Each line below containing the word "then" needs to be shown.
*** Opening of Exercise data ***
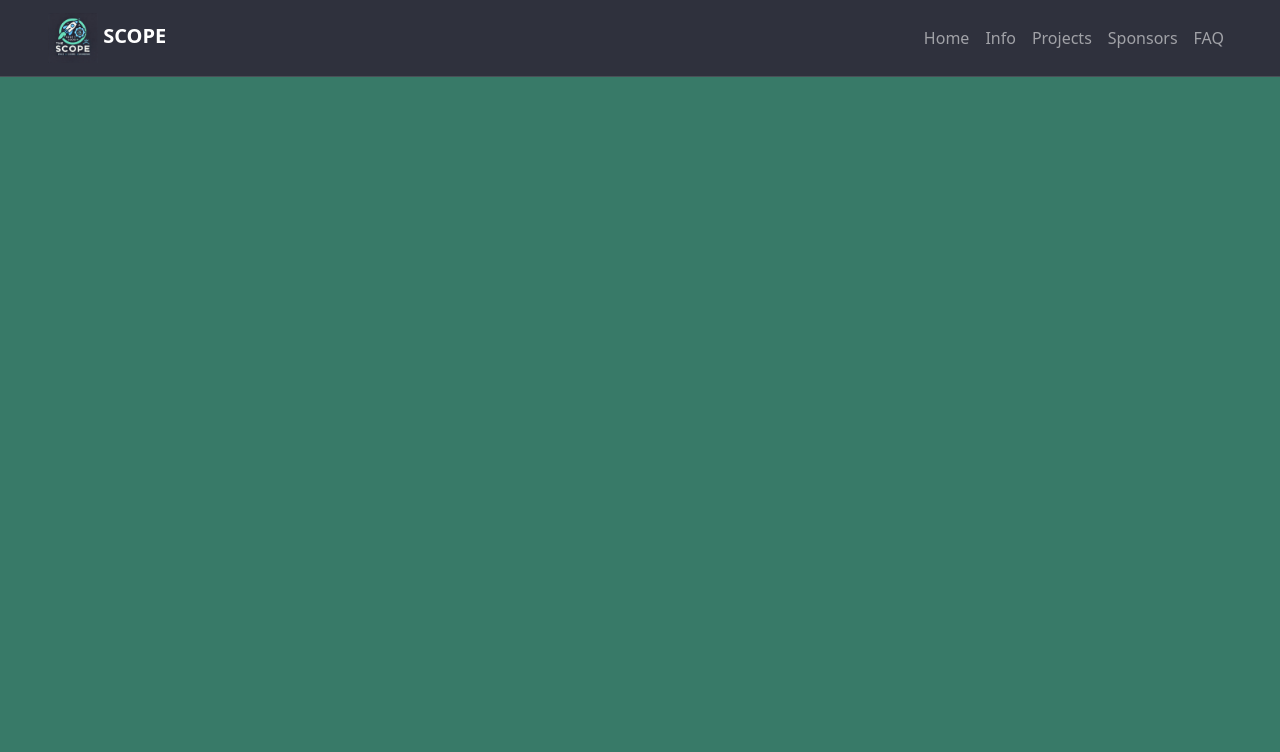
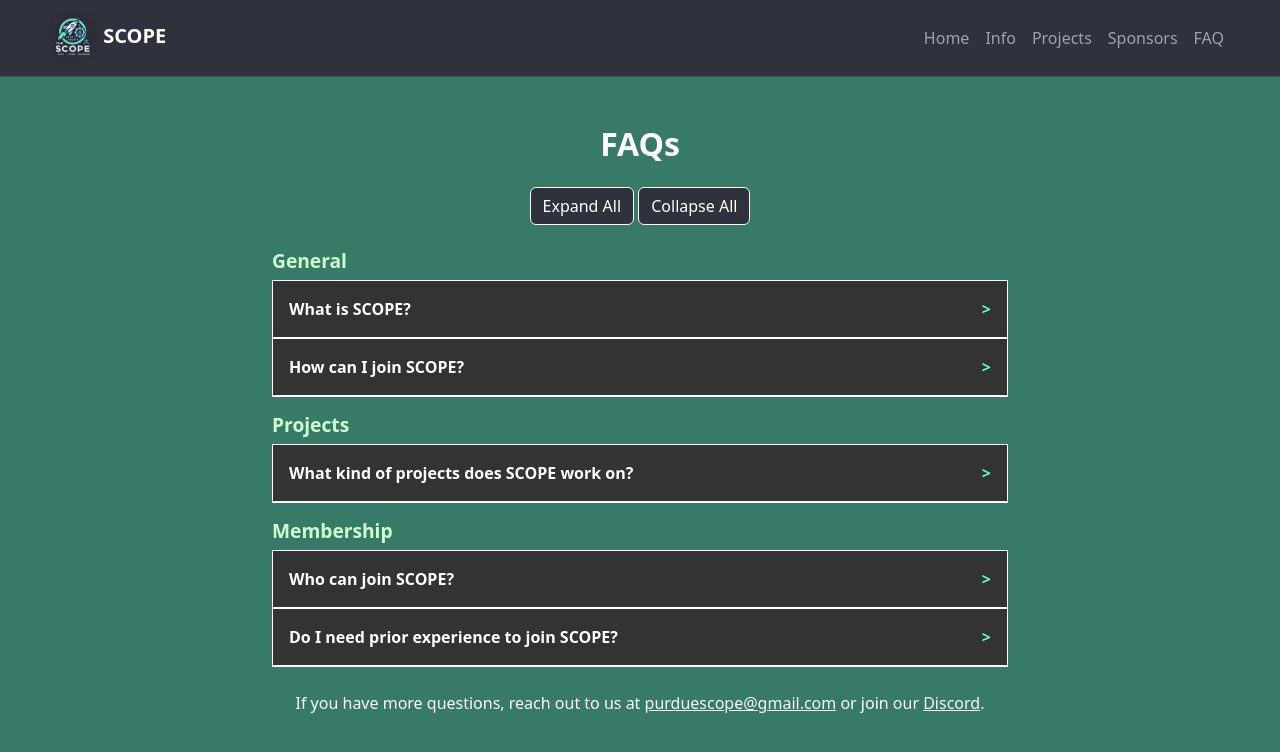
Before and after one commit to The-Scope-Club/TheScopeWebsite, a plain HTML site: page faq.html in a window 1280 px wide. Drawn offline with nearby package versions, Linux system fonts and the light colour scheme.

Commit message:
Added FAQ page made by Taran K

```diff
--- /dev/null
+++ b/css/faq.css
@@ -0,0 +1,99 @@
+.text-gray {
+    color: #333333; /* Dark Gray */
+}
+
+.card {
+    background-color: #333333; /* Dark Gray */
+    border: 1px solid #ffffff; /* White */
+    margin-bottom: 0;
+    border-radius: 0;
+}
+
+.card-header {
+    background-color: #333333; /* Dark Gray */
+    border-bottom: 1px solid #ffffff; /* White */
+    padding: 0; /* Remove default padding */
+}
+
+.card-header .btn-link {
+    color: #ffffff; /* White */
+    text-decoration: none;
+    font-weight: bold;
+    display: flex;
+    justify-content: space-between;
+    align-items: center;
+    width: 100%;
+    padding: 1rem; /* Add padding for better click area */
+    outline: none; /* Remove blue outline */
+    background-color: #333333; /* Match background color */
+    border: none; /* Remove border */
+    text-align: left; /* Align text to the left */
+}
+
+.card-header .btn-link:focus {
+    box-shadow: none; /* Remove blue outline */
+}
+
+.card-header .btn-link:hover {
+    background-color: #006666; /* Darker teal on hover */
+    color: #ffffff; /* White text on hover */
+}
+
+.card-header .btn-link .arrow {
+    transition: transform 0.3s ease-in-out;
+    color: #66ffcc; /* Teal arrow */
+}
+
+.card-header .btn-link.collapsed .arrow {
+    transform: rotate(0deg);
+}
+
+.card-header .btn-link:not(.collapsed) .arrow {
+    transform: rotate(90deg);
+}
+
+.card-body {
+    background-color: #515151; /* White */
+    color: #ffffff; /* Dark Gray */
+}
+
+h1.title {
+    color: #ccffcc; /* Light Green */
+    font-size: 2rem; /* Smaller title */
+    font-weight: 700;
+}
+
+.arrow {
+    font-size: 1rem; /* Smaller arrow */
+}
+
+.category-title {
+    color: #ccffcc; /* Light Green */
+    font-size: 1.2rem; /* Smaller category title */
+    font-weight: 700;
+    margin-top: 1rem;
+    margin-bottom: 0.5rem;
+}
+
+.btn {
+    transition: background-color 0.3s, color 0.3s;
+    outline: none; /* Remove blue outline */
+}
+
+.btn:focus {
+    box-shadow: none; /* Remove blue outline */
+}
+
+.btn:hover {
+    background-color: #006666; /* Darker teal on hover */
+    color: #ffffff; /* White text on hover */
+}
+
+.card:not(:last-child) {
+    border-bottom: 0;
+}
+
+.all-button {
+    background-color: #2f313d;
+    color: #ffffff;
+}
--- /dev/null
+++ b/data/faq.json
@@ -0,0 +1,27 @@
+[
+    {
+      "category": "General",
+      "question": "What is SCOPE?",
+      "answer": "SCOPE is a Purdue college club focused on engineering projects. Our members come from various backgrounds including coding, engineering, leadership, and electronics."
+    },
+    {
+      "category": "General",
+      "question": "How can I join SCOPE?",
+      "answer": "To join SCOPE, you can connect with us on our Discord server where we coordinate our projects and communications."
+    },
+    {
+      "category": "Projects",
+      "question": "What kind of projects does SCOPE work on?",
+      "answer": "SCOPE works on a variety of complex projects, ranging from electronics and coding to mechanical design and leadership initiatives."
+    },
+    {
+      "category": "Membership",
+      "question": "Who can join SCOPE?",
+      "answer": "Any Purdue student with an interest in engineering and a willingness to collaborate on exciting projects can join SCOPE."
+    },
+    {
+      "category": "Membership",
+      "question": "Do I need prior experience to join SCOPE?",
+      "answer": "No prior experience is necessary. We welcome students of all skill levels and provide opportunities to learn and grow."
+    }
+  ]
--- a/faq.html
+++ b/faq.html
@@ -4,15 +4,12 @@
     <meta charset="utf-8">
     <meta name="viewport" content="width=device-width, initial-scale=1">
     <title>SCOPE</title>
+    <link href="https://cdn.jsdelivr.net/npm/bootstrap@5.3.3/dist/css/bootstrap.min.css" rel="stylesheet" integrity="sha384-QWTKZyjpPEjISv5WaRU9OFeRpok6YctnYmDr5pNlyT2bRjXh0JMhjY6hW+ALEwIH" crossorigin="anonymous">
     <link rel="stylesheet" href="./css/styles.css">
-    <link href="https://cdn.jsdelivr.net/npm/bootstrap@5.3.3/dist/css/bootstrap.min.css" rel="stylesheet" integrity="sha384-QWTKZyjpPEjISv5WaRU9OFeRpok6YctnYmDr5pNlyT2bRjXh0JMhjY6hW+ALEwIH" crossorigin="anonymous">
-    <script src="https://cdn.jsdelivr.net/npm/@popperjs/core@2.11.8/dist/umd/popper.min.js" integrity="sha384-I7E8VVD/ismYTF4hNIPjVp/Zjvgyol6VFvRkX/vR+Vc4jQkC+hVqc2pM8ODewa9r" crossorigin="anonymous"></script>
+    <link rel="stylesheet" href="./css/faq.css">
     <link rel="stylesheet", href="https://cdn.jsdelivr.net/npm/@fortawesome/fontawesome-free@6.4.2/css/fontawesome.min.css">
-    <link rel="stylesheet" href="https://cdn.jsdelivr.net/npm/bootstrap-icons@1.11.3/font/bootstrap-icons.min.css">
 </head>
-  <body>
-    <script src="https://cdn.jsdelivr.net/npm/bootstrap@5.3.3/dist/js/bootstrap.min.js" integrity="sha384-0pUGZvbkm6XF6gxjEnlmuGrJXVbNuzT9qBBavbLwCsOGabYfZo0T0to5eqruptLy" crossorigin="anonymous"></script>
-
+<body>
     <!-- Navigation Bar -->
     <nav class="navbar navbar-expand-md border-bottom border-body" style="background-color: #2f313d;" data-bs-theme="dark">
         <div class="container-fluid px-2 px-md-4 mx-md-4">
@@ -42,9 +39,25 @@
     </nav>
 
     <!-- Main content -->
-    <div class="container-fluid">
-
+    <div class="container my-5">
+        <div class="row justify-content-center">
+            <div class="col-md-8">
+                <h1 class="text-center text-white mb-4 title">FAQs</h1>
+                <div class="text-center mb-4">
+                    <button id="expandAll" class="btn btn-light mr-1 all-button">Expand All</button>
+                    <button id="collapseAll" class="btn btn-light ml-1 all-button">Collapse All</button>
+                </div>
+                <div class="accordion" id="faqAccordion">
+                    <!-- faq stuff -->
+                </div>
+                <p class="text-white text-center mt-4">If you have more questions, reach out to us at <a href="mailto:purduescope@gmail.com" class="text-light">purduescope@gmail.com</a> or join our <a href="https://discord.gg/FFf6cTQJ" class="text-light">Discord</a>.</p>
+            </div>
+        </div>
     </div>
 
-    </body>
+    <script src="https://code.jquery.com/jquery-3.5.1.min.js"></script>
+    <script src="https://cdn.jsdelivr.net/npm/@popperjs/core@2.5.2/dist/umd/popper.min.js"></script>
+    <script src="https://stackpath.bootstrapcdn.com/bootstrap/4.5.2/js/bootstrap.min.js"></script>
+    <script src="js/faq.js"></script>
+</body>
 </html>
--- /dev/null
+++ b/js/faq.js
@@ -0,0 +1,70 @@
+document.addEventListener("DOMContentLoaded", function () {
+    fetch("./data/faq.json")
+      .then((response) => response.json())
+      .then((data) => {
+        const faqAccordion = document.getElementById("faqAccordion");
+        const categories = [...new Set(data.map((faq) => faq.category))];
+
+        categories.forEach((category) => {
+          const categoryTitle = document.createElement("h2");
+          categoryTitle.className = "category-title";
+          categoryTitle.textContent = category;
+          faqAccordion.appendChild(categoryTitle);
+
+          const categoryContainer = document.createElement("div");
+          categoryContainer.className = "category-container";
+
+          data.filter((faq) => faq.category === category).forEach((faq, index) => {
+              const uniqueId = `${category.replace(/\s+/g, "")}${index}`;
+
+              const card = document.createElement("div");
+              card.className = "card";
+
+              const cardHeader = document.createElement("div");
+              cardHeader.className = "card-header";
+              cardHeader.id = `heading${uniqueId}`;
+
+              const h2 = document.createElement("h2");
+              h2.className = "mb-0";
+
+              const button = document.createElement("button");
+              button.className = "btn btn-link text-white collapsed";
+              button.type = "button";
+              button.setAttribute("data-toggle", "collapse");
+              button.setAttribute("data-target", `#collapse${uniqueId}`);
+              button.setAttribute("aria-expanded", "false");
+              button.setAttribute("aria-controls", `collapse${uniqueId}`);
+              button.innerHTML = `${faq.question} <span class="arrow">&gt;</span>`;
+
+              h2.appendChild(button);
+              cardHeader.appendChild(h2);
+              card.appendChild(cardHeader);
+
+              const collapse = document.createElement("div");
+              collapse.id = `collapse${uniqueId}`;
+              collapse.className = "collapse collapse-faq";
+              collapse.setAttribute("aria-labelledby", `heading${uniqueId}`);
+
+              const cardBody = document.createElement("div");
+              cardBody.className = "card-body text-gray";
+              cardBody.textContent = faq.answer;
+
+              collapse.appendChild(cardBody);
+              card.appendChild(collapse);
+
+              categoryContainer.appendChild(card);
+            });
+
+          faqAccordion.appendChild(categoryContainer);
+        });
+
+        document.getElementById("expandAll").addEventListener("click", () => {
+          $(".collapse-faq").collapse("show");
+        });
+
+        document.getElementById("collapseAll").addEventListener("click", () => {
+          $(".collapse-faq").collapse("hide");
+        });
+      })
+      .catch((error) => console.error("Error fetching FAQ data:", error));
+  });
```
*** Close of Exercise data ***
Response for this exercise:
+      .then((response) => response.json())
+      .then((data) => {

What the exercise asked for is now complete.